The full report is available here.

As difficult as it is to imagine these Lions without their all-pro receiver, a change of heart on the retirement decision seems like a long shot, even by Johnson’s standards. While the team hasn’t given Lions fans much to cheer about in terms of postseason success and championship contention, like Barry Sanders before him, Johnson treated us to the special experience of cheering for one of the game’s all-time greats clad in Detroit’s Honolulu blue and silver.

At the time of this post, Johnson has not made a definitive public statement on the subject of his retirement, and neither have the Lions.

An American Running Back in London (via WSJ)

Mostly he walked. He walked all around London. Down narrow streets to Hyde Park, to the Thames River, to bustling Piccadilly Circus, hidden in the crowd like an anonymous tourist. “Just kind of hanging out, man,” Barry Sanders said. He saw “Les Miserables,” which he also saw in New York. He saw another show, but he couldn’t remember which one. Occasionally, somebody would recognize him. But usually they did not. He met some students from the London School of Economics. They talked a little football. American football.

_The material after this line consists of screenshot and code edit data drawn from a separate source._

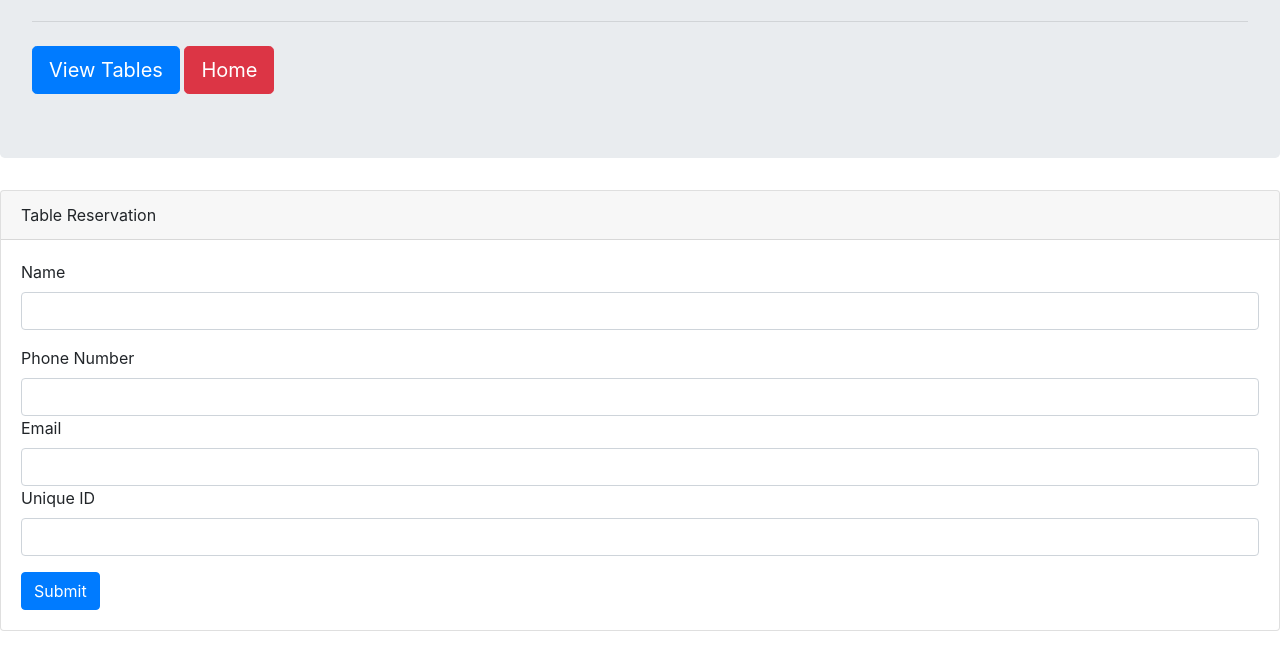
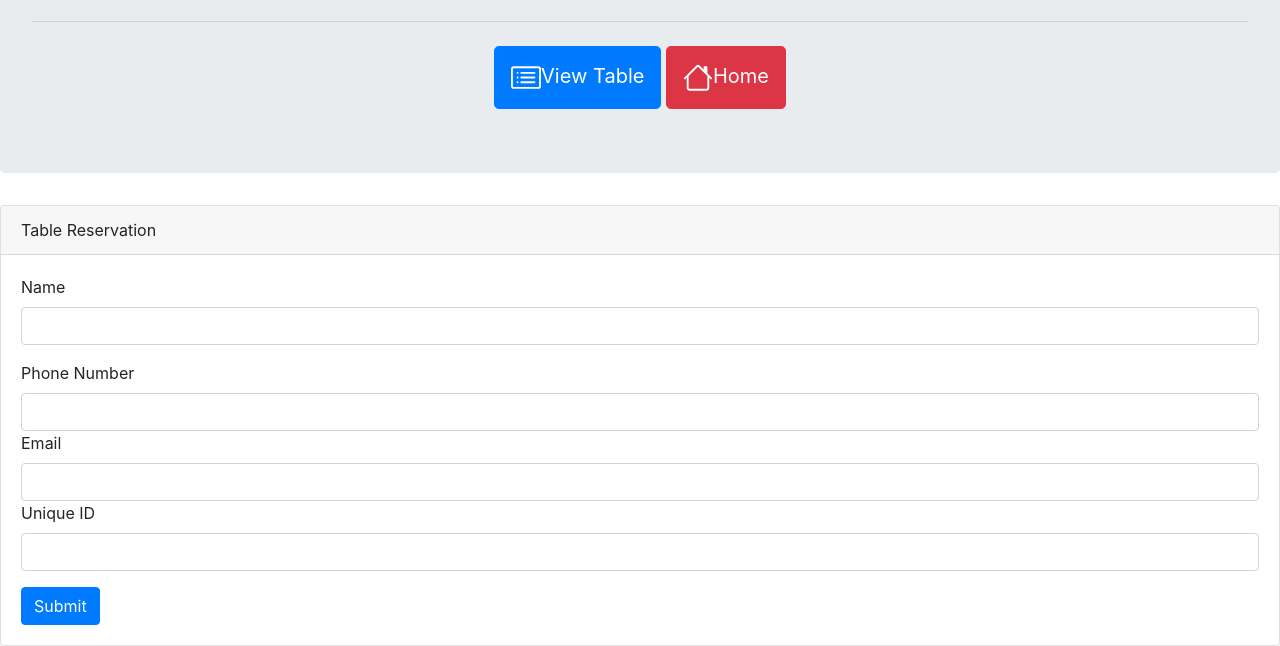
Before and after one commit to zehrl/hot-restaurant, a website: page pages/reserve.html in a window 1280 px wide. Shown: the part 172-818 px from the top of the page. Drawn offline with nearby package versions, Linux system fonts and the light colour scheme.

Commit message:
added html format

```diff
--- a/pages/reserve.html
+++ b/pages/reserve.html
@@ -1,25 +1,47 @@
 <!DOCTYPE html>
 <html lang="en">
+
 <head>
   <meta charset="UTF-8">
   <meta name="viewport" content="width=device-width, initial-scale=1.0">
   <title>Document</title>
-    <link rel="stylesheet" href="https://cdn.jsdelivr.net/npm/bootstrap@4.5.3/dist/css/bootstrap.min.css" integrity="sha384-TX8t27EcRE3e/ihU7zmQxVncDAy5uIKz4rEkgIXeMed4M0jlfIDPvg6uqKI2xXr2" crossorigin="anonymous">
+  <link rel="stylesheet" href="https://cdn.jsdelivr.net/npm/bootstrap@4.5.3/dist/css/bootstrap.min.css"
+    integrity="sha384-TX8t27EcRE3e/ihU7zmQxVncDAy5uIKz4rEkgIXeMed4M0jlfIDPvg6uqKI2xXr2" crossorigin="anonymous">
 </head>
+
 <body>
 
 
-    <div class="jumbotron">
+  <div class="jumbotron text-center" >
     <h1 class="display-4">Hot Restaurant</h1>
     <p class="lead">Make your reservation</p>
     <hr class="my-4">
 
-        <a class="btn btn-primary btn-lg" href="#" role="button">View Tables</a>
+    <a class="btn btn-primary btn-lg" href="./tables.html" role="button">
+      <svg xmlns="http://www.w3.org/2000/svg" width="30" height="45" fill="currentColor" class="bi bi-card-list"
+        viewBox="0 0 16 16">
+        <path fill-rule="evenodd"
+          d="M14.5 3h-13a.5.5 0 0 0-.5.5v9a.5.5 0 0 0 .5.5h13a.5.5 0 0 0 .5-.5v-9a.5.5 0 0 0-.5-.5zm-13-1A1.5 1.5 0 0 0 0 3.5v9A1.5 1.5 0 0 0 1.5 14h13a1.5 1.5 0 0 0 1.5-1.5v-9A1.5 1.5 0 0 0 14.5 2h-13z" />
+        <path fill-rule="evenodd"
+          d="M5 8a.5.5 0 0 1 .5-.5h7a.5.5 0 0 1 0 1h-7A.5.5 0 0 1 5 8zm0-2.5a.5.5 0 0 1 .5-.5h7a.5.5 0 0 1 0 1h-7a.5.5 0 0 1-.5-.5zm0 5a.5.5 0 0 1 .5-.5h7a.5.5 0 0 1 0 1h-7a.5.5 0 0 1-.5-.5z" />
+        <circle cx="3.5" cy="5.5" r=".5" />
+        <circle cx="3.5" cy="8" r=".5" />
+        <circle cx="3.5" cy="10.5" r=".5" />
+      </svg>View Table
+    </a>
+    <a class="btn btn-danger btn-lg" href="./homepage.html" role="button">
+      <svg xmlns="http://www.w3.org/2000/svg" width="30" height="45" fill="currentColor" class="bi bi-house"
+        viewBox="0 0 16 16">
+        <path fill-rule="evenodd"
+          d="M2 13.5V7h1v6.5a.5.5 0 0 0 .5.5h9a.5.5 0 0 0 .5-.5V7h1v6.5a1.5 1.5 0 0 1-1.5 1.5h-9A1.5 1.5 0 0 1 2 13.5zm11-11V6l-2-2V2.5a.5.5 0 0 1 .5-.5h1a.5.5 0 0 1 .5.5z" />
+        <path fill-rule="evenodd"
+          d="M7.293 1.5a1 1 0 0 1 1.414 0l6.647 6.646a.5.5 0 0 1-.708.708L8 2.207 1.354 8.854a.5.5 0 1 1-.708-.708L7.293 1.5z" />
+      </svg>Home
+    </a>
 
-        <a class="btn btn-danger btn-lg" href="#" role="button">Home</a>
   </div>
 
-      <div class="card">
+  <div class="card " >
     <div class="card-header">
       Table Reservation
     </div>
@@ -34,20 +56,14 @@
         </div>
         <div class="form-group">
           <label for="formGroupExampleInput2">Phone Number</label>
-              <input type="text" class="form-control" id="formGroupExampleInput2" >
+          <input type="text" class="form-control" id="formGroupExampleInput2">
           <label for="formGroupExampleInput2">Email</label>
-              <input type="text" class="form-control" id="formGroupExampleInput2" >
+          <input type="text" class="form-control" id="formGroupExampleInput2">
           <label for="formGroupExampleInput2">Unique ID</label>
-              <input type="text" class="form-control" id="formGroupExampleInput2" >
+          <input type="text" class="form-control" id="formGroupExampleInput2">
         </div>
       </form>
-
-
-
-
-
-
-          <a href="#" class="btn btn-primary">Submit</a>
+      <a href="./tables.html" class="btn btn-primary text-center">Submit</a>
     </div>
   </div>
 
@@ -55,4 +71,5 @@
 
 
 </body>
+
 </html>
```
Also changed, not shown: package.json (added, +24 -0 lines), pages/homepage.html (+37 -7 lines), pages/tables.html (+24 -20 lines), 1 other file. Lines whose indentation alone changed are shown as unchanged.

Back home, everybody wanted to know why Barry Sanders had disappeared. … Read More

(via WSJ)

Sportsnight in the D: ALCS & MNF

For the first time in ten years, Monday Night Football was in Detroit, and following a 24-13 victory over Chicago, the Lions are 5-0 for the first time since 1956. The home crowd affected the game, helping to cause the Bears’ nine false-start penalties, and officials only had to stop play once for a foreign object thrown onto the field, which I think is pretty good, all things considered. ESPN’s decision to replace now-banished Hank Jr.‘s traditional open with a Detroit-themed segment narrated by legend Barry Sanders was a nice touch too. All of this helped distract Motown sports fans from the painful, extra-inning demise of their baseball team that concluded moments before kickoff. Even if the Tigers were healthy, I’m not sure Texas still isn’t the better team, and the Tigers certainly aren’t healthy. Down 0-2, they return to Detroit for the third and fourth games of the series. Right now, coming home is about the only thing cutting in their favor in this series. If Calvin Johnson can swing a bat, now would be the time for him to speak up.